• [Activity]
Leaving out all pictures, return the records word for word.
:: Source data
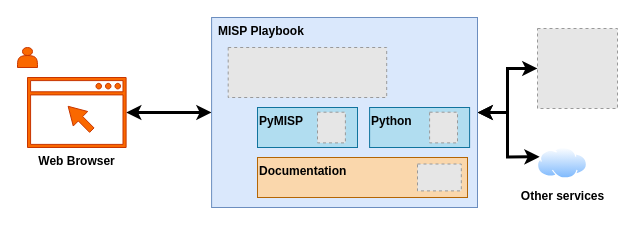
Before: documentation/assets/playbook-documentation.drawio in MISP/misp-playbooks, a draw.io diagram. Source tidied: cells renumbered, new cells numbered last; positions are measured from the earlier drawing's top-left corner, leaving out a move shared by most shapes. Both pictures are drawn from the tidied source at 100%, with x=0, y=0 at pixel (17, 17). Pictures stored in the file or linked from it are replaced by grey dashed boxes.
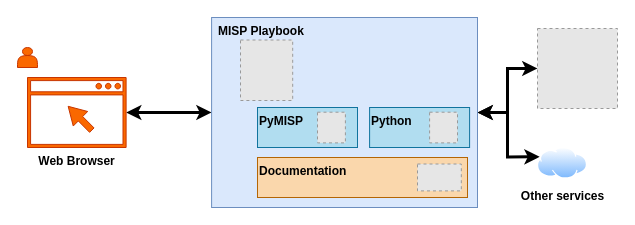
Above is the later version.

Commit message (it also covers changes not shown here):
Playbook "Create a custom MISP warninglist"

The edit, as a diff of the source:
```diff
@@
 <mxGraphModel>
   <root>
     <mxCell id="0" />
     <mxCell id="1" parent="0" />
     <mxCell id="2" style="fillColor=#E6E6E6;strokeColor=#999999;dashed=1;verticalLabelPosition=bottom;labelBackgroundColor=default;verticalAlign=top;" parent="1" vertex="1">
       <mxGeometry x="520" y="11" width="80" height="80" as="geometry" />
     </mxCell>
     <mxCell id="3" style="edgeStyle=orthogonalEdgeStyle;rounded=0;jettySize=auto;html=1;exitX=1;exitY=0.5;exitDx=0;exitDy=0;startArrow=classic;startFill=1;strokeWidth=3;" parent="1" edge="1" source="6" target="2">
       <mxGeometry relative="1" as="geometry" />
     </mxCell>
     <mxCell id="4" style="edgeStyle=orthogonalEdgeStyle;rounded=0;jettySize=auto;html=1;exitX=1;exitY=0.5;exitDx=0;exitDy=0;entryX=0;entryY=0.25;entryDx=0;entryDy=0;startArrow=classic;startFill=1;strokeWidth=3;" parent="1" edge="1" source="6" target="17">
       <mxGeometry relative="1" as="geometry" />
     </mxCell>
     <mxCell id="5" style="edgeStyle=orthogonalEdgeStyle;rounded=0;jettySize=auto;html=1;exitX=0;exitY=0.5;exitDx=0;exitDy=0;fontSize=12;startArrow=classic;startFill=1;strokeWidth=3;" parent="1" edge="1" source="6" target="18">
       <mxGeometry relative="1" as="geometry" />
     </mxCell>
     <mxCell id="6" value="&lt;span style=&quot;font-weight: 700;&quot;&gt;MISP Playbook&lt;/span&gt;" style="rounded=0;whiteSpace=wrap;html=1;fillColor=#dae8fc;strokeColor=#6c8ebf;align=left;verticalAlign=top;spacingLeft=5;" parent="1" vertex="1">
       <mxGeometry x="194.1" width="265.9" height="190" as="geometry" />
     </mxCell>
-    <mxCell id="7" style="fillColor=#E6E6E6;strokeColor=#999999;dashed=1;verticalLabelPosition=bottom;labelBackgroundColor=default;verticalAlign=top;" parent="1" vertex="1">
-      <mxGeometry x="210.7" y="30" width="158.5" height="50" as="geometry" />
-    </mxCell>
     <mxCell id="8" style="group;fillColor=#1ba1e2;fontColor=#ffffff;strokeColor=#006EAF;" parent="1" vertex="1">
       <mxGeometry x="240" y="90" width="100" height="40" as="geometry" />
     </mxCell>
     <mxCell id="9" value="&lt;b&gt;PyMISP&lt;/b&gt;" style="rounded=0;whiteSpace=wrap;html=1;fillColor=#b1ddf0;strokeColor=#10739e;align=left;verticalAlign=top;" parent="8" vertex="1">
       <mxGeometry width="100" height="40" as="geometry" />
     </mxCell>
     <mxCell id="10" style="fillColor=#E6E6E6;strokeColor=#999999;dashed=1;verticalLabelPosition=bottom;labelBackgroundColor=default;verticalAlign=top;" parent="8" vertex="1">
       <mxGeometry x="60" y="4.7" width="27.9" height="30.7" as="geometry" />
     </mxCell>
     <mxCell id="11" style="group;" parent="1" vertex="1">
       <mxGeometry x="352.1" y="90" width="100" height="40" as="geometry" />
     </mxCell>
     <mxCell id="12" value="&lt;b&gt;Python&lt;/b&gt;" style="rounded=0;whiteSpace=wrap;html=1;fillColor=#b1ddf0;strokeColor=#10739e;align=left;verticalAlign=top;" parent="11" vertex="1">
       <mxGeometry width="100" height="40" as="geometry" />
     </mxCell>
     <mxCell id="13" style="fillColor=#E6E6E6;strokeColor=#999999;dashed=1;verticalLabelPosition=bottom;labelBackgroundColor=default;verticalAlign=top;" parent="11" vertex="1">
       <mxGeometry x="60" y="4.7" width="27.9" height="30.7" as="geometry" />
     </mxCell>
     <mxCell id="14" style="edgeStyle=orthogonalEdgeStyle;rounded=0;orthogonalLoop=1;jettySize=auto;html=1;exitX=0.5;exitY=1;exitDx=0;exitDy=0;" parent="11" edge="1" source="12" target="12">
       <mxGeometry relative="1" as="geometry" />
     </mxCell>
     <mxCell id="15" value="&lt;b&gt;Documentation&lt;/b&gt;" style="rounded=0;whiteSpace=wrap;html=1;fillColor=#fad7ac;strokeColor=#b46504;align=left;verticalAlign=top;" parent="1" vertex="1">
       <mxGeometry x="240" y="140" width="210" height="40" as="geometry" />
     </mxCell>
     <mxCell id="16" style="fillColor=#E6E6E6;strokeColor=#999999;dashed=1;verticalLabelPosition=bottom;labelBackgroundColor=default;verticalAlign=top;" parent="1" vertex="1">
       <mxGeometry x="400" y="146.5" width="43.8" height="26.9" as="geometry" />
     </mxCell>
     <mxCell id="17" value="Other services" style="perimeter=ellipsePerimeter;html=1;align=center;shadow=0;dashed=0;spacingTop=3;image;image=img/lib/active_directory/internet_cloud.svg;fontStyle=1;" parent="1" vertex="1">
       <mxGeometry x="520" y="130" width="50" height="31.5" as="geometry" />
     </mxCell>
     <mxCell id="18" value="Web Browser" style="sketch=0;shadow=0;dashed=0;html=1;strokeColor=#C73500;fillColor=#fa6800;labelPosition=center;verticalLabelPosition=bottom;verticalAlign=top;align=center;outlineConnect=0;shape=mxgraph.vvd.web_browser;fontSize=12;fontStyle=1;fontColor=#000000;" parent="1" vertex="1">
       <mxGeometry x="10" y="60" width="98.6" height="70" as="geometry" />
     </mxCell>
     <mxCell id="19" style="shape=actor;whiteSpace=wrap;html=1;fontSize=8;fillColor=#fa6800;fontColor=#000000;strokeColor=#C73500;" parent="1" vertex="1">
       <mxGeometry y="30" width="20" height="20" as="geometry" />
     </mxCell>
+    <mxCell id="20" style="fillColor=#E6E6E6;strokeColor=#999999;dashed=1;verticalLabelPosition=bottom;labelBackgroundColor=default;verticalAlign=top;" parent="1" vertex="1">
+      <mxGeometry x="223" y="22.5" width="52.2" height="60.5" as="geometry" />
+    </mxCell>
   </root>
 </mxGraphModel>
```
::::
• [Exercise answer]
Before: documentation/assets/playbook-documentation.drawio in MISP/misp-playbooks, a draw.io diagram. Source tidied: cells renumbered, new cells numbered last; positions are measured from the earlier drawing's top-left corner, leaving out a move shared by most shapes. Both pictures are drawn from the tidied source at 100%, with x=0, y=0 at pixel (17, 17). Pictures stored in the file or linked from it are replaced by grey dashed boxes.
Above is the later version.

Commit message (it also covers changes not shown here):
Playbook "Create a custom MISP warninglist"

The edit, as a diff of the source:
```diff
@@
 <mxGraphModel>
   <root>
     <mxCell id="0" />
     <mxCell id="1" parent="0" />
     <mxCell id="2" style="fillColor=#E6E6E6;strokeColor=#999999;dashed=1;verticalLabelPosition=bottom;labelBackgroundColor=default;verticalAlign=top;" parent="1" vertex="1">
       <mxGeometry x="520" y="11" width="80" height="80" as="geometry" />
     </mxCell>
     <mxCell id="3" style="edgeStyle=orthogonalEdgeStyle;rounded=0;jettySize=auto;html=1;exitX=1;exitY=0.5;exitDx=0;exitDy=0;startArrow=classic;startFill=1;strokeWidth=3;" parent="1" edge="1" source="6" target="2">
       <mxGeometry relative="1" as="geometry" />
     </mxCell>
     <mxCell id="4" style="edgeStyle=orthogonalEdgeStyle;rounded=0;jettySize=auto;html=1;exitX=1;exitY=0.5;exitDx=0;exitDy=0;entryX=0;entryY=0.25;entryDx=0;entryDy=0;startArrow=classic;startFill=1;strokeWidth=3;" parent="1" edge="1" source="6" target="17">
       <mxGeometry relative="1" as="geometry" />
     </mxCell>
     <mxCell id="5" style="edgeStyle=orthogonalEdgeStyle;rounded=0;jettySize=auto;html=1;exitX=0;exitY=0.5;exitDx=0;exitDy=0;fontSize=12;startArrow=classic;startFill=1;strokeWidth=3;" parent="1" edge="1" source="6" target="18">
       <mxGeometry relative="1" as="geometry" />
     </mxCell>
     <mxCell id="6" value="&lt;span style=&quot;font-weight: 700;&quot;&gt;MISP Playbook&lt;/span&gt;" style="rounded=0;whiteSpace=wrap;html=1;fillColor=#dae8fc;strokeColor=#6c8ebf;align=left;verticalAlign=top;spacingLeft=5;" parent="1" vertex="1">
       <mxGeometry x="194.1" width="265.9" height="190" as="geometry" />
     </mxCell>
-    <mxCell id="7" style="fillColor=#E6E6E6;strokeColor=#999999;dashed=1;verticalLabelPosition=bottom;labelBackgroundColor=default;verticalAlign=top;" parent="1" vertex="1">
-      <mxGeometry x="210.7" y="30" width="158.5" height="50" as="geometry" />
-    </mxCell>
     <mxCell id="8" style="group;fillColor=#1ba1e2;fontColor=#ffffff;strokeColor=#006EAF;" parent="1" vertex="1">
       <mxGeometry x="240" y="90" width="100" height="40" as="geometry" />
     </mxCell>
     <mxCell id="9" value="&lt;b&gt;PyMISP&lt;/b&gt;" style="rounded=0;whiteSpace=wrap;html=1;fillColor=#b1ddf0;strokeColor=#10739e;align=left;verticalAlign=top;" parent="8" vertex="1">
       <mxGeometry width="100" height="40" as="geometry" />
     </mxCell>
     <mxCell id="10" style="fillColor=#E6E6E6;strokeColor=#999999;dashed=1;verticalLabelPosition=bottom;labelBackgroundColor=default;verticalAlign=top;" parent="8" vertex="1">
       <mxGeometry x="60" y="4.7" width="27.9" height="30.7" as="geometry" />
     </mxCell>
     <mxCell id="11" style="group;" parent="1" vertex="1">
       <mxGeometry x="352.1" y="90" width="100" height="40" as="geometry" />
     </mxCell>
     <mxCell id="12" value="&lt;b&gt;Python&lt;/b&gt;" style="rounded=0;whiteSpace=wrap;html=1;fillColor=#b1ddf0;strokeColor=#10739e;align=left;verticalAlign=top;" parent="11" vertex="1">
       <mxGeometry width="100" height="40" as="geometry" />
     </mxCell>
     <mxCell id="13" style="fillColor=#E6E6E6;strokeColor=#999999;dashed=1;verticalLabelPosition=bottom;labelBackgroundColor=default;verticalAlign=top;" parent="11" vertex="1">
       <mxGeometry x="60" y="4.7" width="27.9" height="30.7" as="geometry" />
     </mxCell>
     <mxCell id="14" style="edgeStyle=orthogonalEdgeStyle;rounded=0;orthogonalLoop=1;jettySize=auto;html=1;exitX=0.5;exitY=1;exitDx=0;exitDy=0;" parent="11" edge="1" source="12" target="12">
       <mxGeometry relative="1" as="geometry" />
     </mxCell>
     <mxCell id="15" value="&lt;b&gt;Documentation&lt;/b&gt;" style="rounded=0;whiteSpace=wrap;html=1;fillColor=#fad7ac;strokeColor=#b46504;align=left;verticalAlign=top;" parent="1" vertex="1">
       <mxGeometry x="240" y="140" width="210" height="40" as="geometry" />
     </mxCell>
     <mxCell id="16" style="fillColor=#E6E6E6;strokeColor=#999999;dashed=1;verticalLabelPosition=bottom;labelBackgroundColor=default;verticalAlign=top;" parent="1" vertex="1">
       <mxGeometry x="400" y="146.5" width="43.8" height="26.9" as="geometry" />
     </mxCell>
     <mxCell id="17" value="Other services" style="perimeter=ellipsePerimeter;html=1;align=center;shadow=0;dashed=0;spacingTop=3;image;image=img/lib/active_directory/internet_cloud.svg;fontStyle=1;" parent="1" vertex="1">
       <mxGeometry x="520" y="130" width="50" height="31.5" as="geometry" />
     </mxCell>
     <mxCell id="18" value="Web Browser" style="sketch=0;shadow=0;dashed=0;html=1;strokeColor=#C73500;fillColor=#fa6800;labelPosition=center;verticalLabelPosition=bottom;verticalAlign=top;align=center;outlineConnect=0;shape=mxgraph.vvd.web_browser;fontSize=12;fontStyle=1;fontColor=#000000;" parent="1" vertex="1">
       <mxGeometry x="10" y="60" width="98.6" height="70" as="geometry" />
     </mxCell>
     <mxCell id="19" style="shape=actor;whiteSpace=wrap;html=1;fontSize=8;fillColor=#fa6800;fontColor=#000000;strokeColor=#C73500;" parent="1" vertex="1">
       <mxGeometry y="30" width="20" height="20" as="geometry" />
     </mxCell>
+    <mxCell id="20" style="fillColor=#E6E6E6;strokeColor=#999999;dashed=1;verticalLabelPosition=bottom;labelBackgroundColor=default;verticalAlign=top;" parent="1" vertex="1">
+      <mxGeometry x="223" y="22.5" width="52.2" height="60.5" as="geometry" />
+    </mxCell>
   </root>
 </mxGraphModel>
```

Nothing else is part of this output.